By Jamaal Williams
As a high school senior, my mother encouraged me to follow a path that would set me up to be successful. She instilled in me a desire to serve others and I knew that my definition of success would be tied to helping others realize their success. College was my training ground for figuring out how to do that and finding friends that exposed me to new things, outside of the experiences I had in the classroom, was the first step. Having the right people around me made me realize that the college experience is more than learning about development psychology and microeconomics – it’s about discovering yourself and what you stand for. Thanks to those friends, I figured out that youth empowerment fulfilled me and that’s what brought me to City Year.
Assessing the City Year Opportunity
City Year offers young adults an opportunity to dedicate ten months to improving schools and communities across the country. At City Year, you serve as a corps member, working with students as a mentor, a tutor, and a role model that helps them graduate from high school on time. While City Year felt like my vehicle for helping youth grow into agents of positive change, I had to make sure a year of service would be a feasible option.

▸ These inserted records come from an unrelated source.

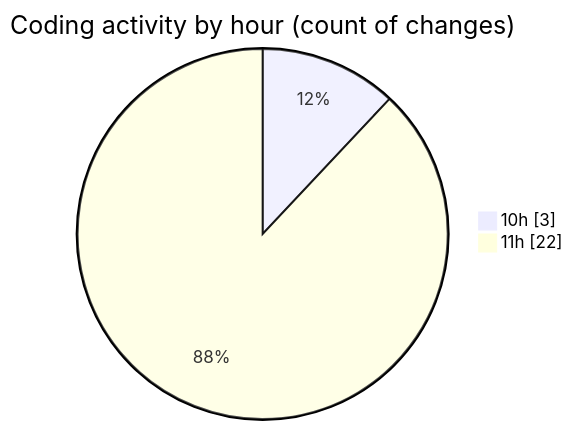
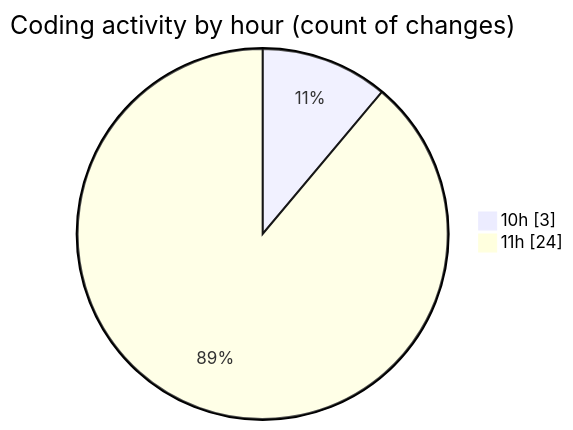
One commit to EIIisD/code-tracking changed the second of 2 diagrams in 2025-08-14/ribbon/README.md. Above: the diagram before and after it, drawn with Mermaid. The commit also changed other lines of this file and 1 other file, not shown here.

````diff
--- a/2025-08-14/ribbon/README.md
+++ b/2025-08-14/ribbon/README.md
@@ -37,6 +37,6 @@
 ```mermaid
 pie showData
 title Coding activity by hour (count of changes)
 "10h" : 3
-"11h" : 22
+"11h" : 24
 ```
````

Since City Year is an AmeriCorps program, my college loans were held in forbearance during my term of service so I didn’t have to make payments on them; I was eligible for food assistance that I could use for groceries every month; I received a living stipend that could go towards rent; I got a travel pass – the coveted MetroCard in New York – to cover travel expenses; and when my term of service was over, I earned access to exclusive school scholarships and an education award for $5,550 that I used to pay off all of my undergraduate loans. With these benefits, I could focus on the work at hand – the youth.
My Time Working With City Year New York
I served as a corps member at City Year New York for two years. I worked with middle school youth in Long Island City, Queens, supporting them academically during school, educating them about social justice issues out of school, and providing them opportunities to serve their communities focusing on the social justice issues they learned about.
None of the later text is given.